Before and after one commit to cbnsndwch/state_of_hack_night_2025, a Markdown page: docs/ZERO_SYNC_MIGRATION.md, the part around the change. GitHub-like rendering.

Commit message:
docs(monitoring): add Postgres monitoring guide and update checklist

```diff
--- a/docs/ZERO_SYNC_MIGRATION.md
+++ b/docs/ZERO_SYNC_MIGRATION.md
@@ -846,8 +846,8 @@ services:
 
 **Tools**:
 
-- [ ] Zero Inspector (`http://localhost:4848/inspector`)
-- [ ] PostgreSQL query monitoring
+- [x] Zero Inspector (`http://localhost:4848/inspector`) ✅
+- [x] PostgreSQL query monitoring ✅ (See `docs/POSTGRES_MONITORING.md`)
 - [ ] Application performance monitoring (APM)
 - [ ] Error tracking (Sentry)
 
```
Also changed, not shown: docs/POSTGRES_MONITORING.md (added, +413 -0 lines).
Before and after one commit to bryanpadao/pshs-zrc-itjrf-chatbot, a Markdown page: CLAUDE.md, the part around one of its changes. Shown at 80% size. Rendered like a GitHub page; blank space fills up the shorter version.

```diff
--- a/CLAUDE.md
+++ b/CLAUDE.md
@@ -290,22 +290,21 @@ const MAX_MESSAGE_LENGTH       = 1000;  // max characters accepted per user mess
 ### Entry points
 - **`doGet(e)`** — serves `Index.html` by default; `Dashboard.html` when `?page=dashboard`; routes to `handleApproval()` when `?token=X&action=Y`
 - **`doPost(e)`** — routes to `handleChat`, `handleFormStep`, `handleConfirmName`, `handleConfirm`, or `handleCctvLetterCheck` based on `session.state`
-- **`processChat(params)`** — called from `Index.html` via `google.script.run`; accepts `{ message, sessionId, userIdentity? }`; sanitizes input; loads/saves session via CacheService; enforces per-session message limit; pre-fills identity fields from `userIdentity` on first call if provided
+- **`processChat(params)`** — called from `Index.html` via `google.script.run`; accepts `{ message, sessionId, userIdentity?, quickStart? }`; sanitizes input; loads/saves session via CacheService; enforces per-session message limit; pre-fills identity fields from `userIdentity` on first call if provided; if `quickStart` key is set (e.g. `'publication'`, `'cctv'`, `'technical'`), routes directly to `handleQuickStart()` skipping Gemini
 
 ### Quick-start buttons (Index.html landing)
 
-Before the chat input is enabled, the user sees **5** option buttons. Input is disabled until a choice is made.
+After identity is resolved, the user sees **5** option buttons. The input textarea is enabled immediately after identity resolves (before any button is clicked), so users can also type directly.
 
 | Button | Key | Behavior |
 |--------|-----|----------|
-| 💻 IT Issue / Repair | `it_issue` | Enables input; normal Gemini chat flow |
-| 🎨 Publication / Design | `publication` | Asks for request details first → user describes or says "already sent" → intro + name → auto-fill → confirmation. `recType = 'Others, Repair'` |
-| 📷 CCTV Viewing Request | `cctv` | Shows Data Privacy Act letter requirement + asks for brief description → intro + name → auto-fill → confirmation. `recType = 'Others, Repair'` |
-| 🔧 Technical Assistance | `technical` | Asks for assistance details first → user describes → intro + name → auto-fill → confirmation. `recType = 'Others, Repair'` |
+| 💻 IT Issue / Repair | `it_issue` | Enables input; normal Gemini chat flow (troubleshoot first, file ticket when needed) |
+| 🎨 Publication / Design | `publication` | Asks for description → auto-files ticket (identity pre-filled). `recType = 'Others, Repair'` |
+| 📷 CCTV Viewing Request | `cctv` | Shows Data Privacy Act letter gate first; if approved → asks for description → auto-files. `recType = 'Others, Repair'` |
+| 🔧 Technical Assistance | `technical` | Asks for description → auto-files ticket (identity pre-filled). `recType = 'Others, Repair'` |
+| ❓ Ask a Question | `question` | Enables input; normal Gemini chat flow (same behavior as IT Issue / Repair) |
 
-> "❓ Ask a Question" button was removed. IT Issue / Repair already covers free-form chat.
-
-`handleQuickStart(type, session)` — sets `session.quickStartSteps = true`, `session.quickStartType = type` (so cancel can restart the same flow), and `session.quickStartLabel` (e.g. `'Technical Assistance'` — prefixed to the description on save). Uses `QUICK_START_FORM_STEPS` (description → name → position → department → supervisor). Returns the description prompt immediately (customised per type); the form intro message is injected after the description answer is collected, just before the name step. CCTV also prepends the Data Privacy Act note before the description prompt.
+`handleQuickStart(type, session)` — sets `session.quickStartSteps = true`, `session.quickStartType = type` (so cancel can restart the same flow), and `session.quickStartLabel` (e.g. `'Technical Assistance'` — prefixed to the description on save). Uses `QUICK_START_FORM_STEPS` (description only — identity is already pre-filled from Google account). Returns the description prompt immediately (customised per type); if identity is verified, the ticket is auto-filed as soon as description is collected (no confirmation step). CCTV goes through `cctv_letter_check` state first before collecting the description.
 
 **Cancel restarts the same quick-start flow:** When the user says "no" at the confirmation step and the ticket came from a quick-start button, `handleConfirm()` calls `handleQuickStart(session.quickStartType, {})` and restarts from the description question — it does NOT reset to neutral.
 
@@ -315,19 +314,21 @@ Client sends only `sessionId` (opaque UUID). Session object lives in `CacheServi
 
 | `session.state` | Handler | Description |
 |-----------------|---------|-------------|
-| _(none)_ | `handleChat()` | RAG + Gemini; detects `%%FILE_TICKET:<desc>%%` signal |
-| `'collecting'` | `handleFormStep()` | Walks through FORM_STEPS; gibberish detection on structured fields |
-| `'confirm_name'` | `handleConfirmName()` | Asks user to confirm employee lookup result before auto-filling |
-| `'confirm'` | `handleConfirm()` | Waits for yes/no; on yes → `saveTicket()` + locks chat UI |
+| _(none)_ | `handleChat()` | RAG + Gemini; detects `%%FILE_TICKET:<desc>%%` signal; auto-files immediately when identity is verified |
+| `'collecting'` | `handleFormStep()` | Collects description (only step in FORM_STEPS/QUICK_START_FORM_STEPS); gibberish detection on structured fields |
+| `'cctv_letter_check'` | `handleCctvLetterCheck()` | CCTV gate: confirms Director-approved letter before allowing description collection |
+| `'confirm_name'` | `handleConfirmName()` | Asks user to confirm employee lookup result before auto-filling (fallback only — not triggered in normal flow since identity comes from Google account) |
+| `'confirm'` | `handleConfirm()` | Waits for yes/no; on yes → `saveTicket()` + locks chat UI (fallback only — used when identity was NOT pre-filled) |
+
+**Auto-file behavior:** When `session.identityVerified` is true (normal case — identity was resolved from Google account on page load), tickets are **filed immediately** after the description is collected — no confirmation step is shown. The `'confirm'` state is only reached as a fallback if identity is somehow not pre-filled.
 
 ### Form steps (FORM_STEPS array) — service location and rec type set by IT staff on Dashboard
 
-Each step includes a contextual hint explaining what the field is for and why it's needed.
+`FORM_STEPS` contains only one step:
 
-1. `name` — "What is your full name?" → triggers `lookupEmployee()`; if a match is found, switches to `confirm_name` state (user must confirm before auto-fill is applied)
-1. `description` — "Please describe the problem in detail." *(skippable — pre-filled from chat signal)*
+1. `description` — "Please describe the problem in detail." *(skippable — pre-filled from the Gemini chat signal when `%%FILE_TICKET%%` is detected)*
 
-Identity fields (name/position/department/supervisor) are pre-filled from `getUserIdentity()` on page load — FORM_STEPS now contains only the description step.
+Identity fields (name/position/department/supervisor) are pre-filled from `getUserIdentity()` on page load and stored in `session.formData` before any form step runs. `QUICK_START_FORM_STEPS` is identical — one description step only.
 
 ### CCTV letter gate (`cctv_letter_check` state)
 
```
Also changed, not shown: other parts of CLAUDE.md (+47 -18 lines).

• • • •

**TASK TO COMPLETE:**
The answer should be a number alone: the count of lines in the records that hold the word "Index".

**SOLUTION TO THIS TASK:**
4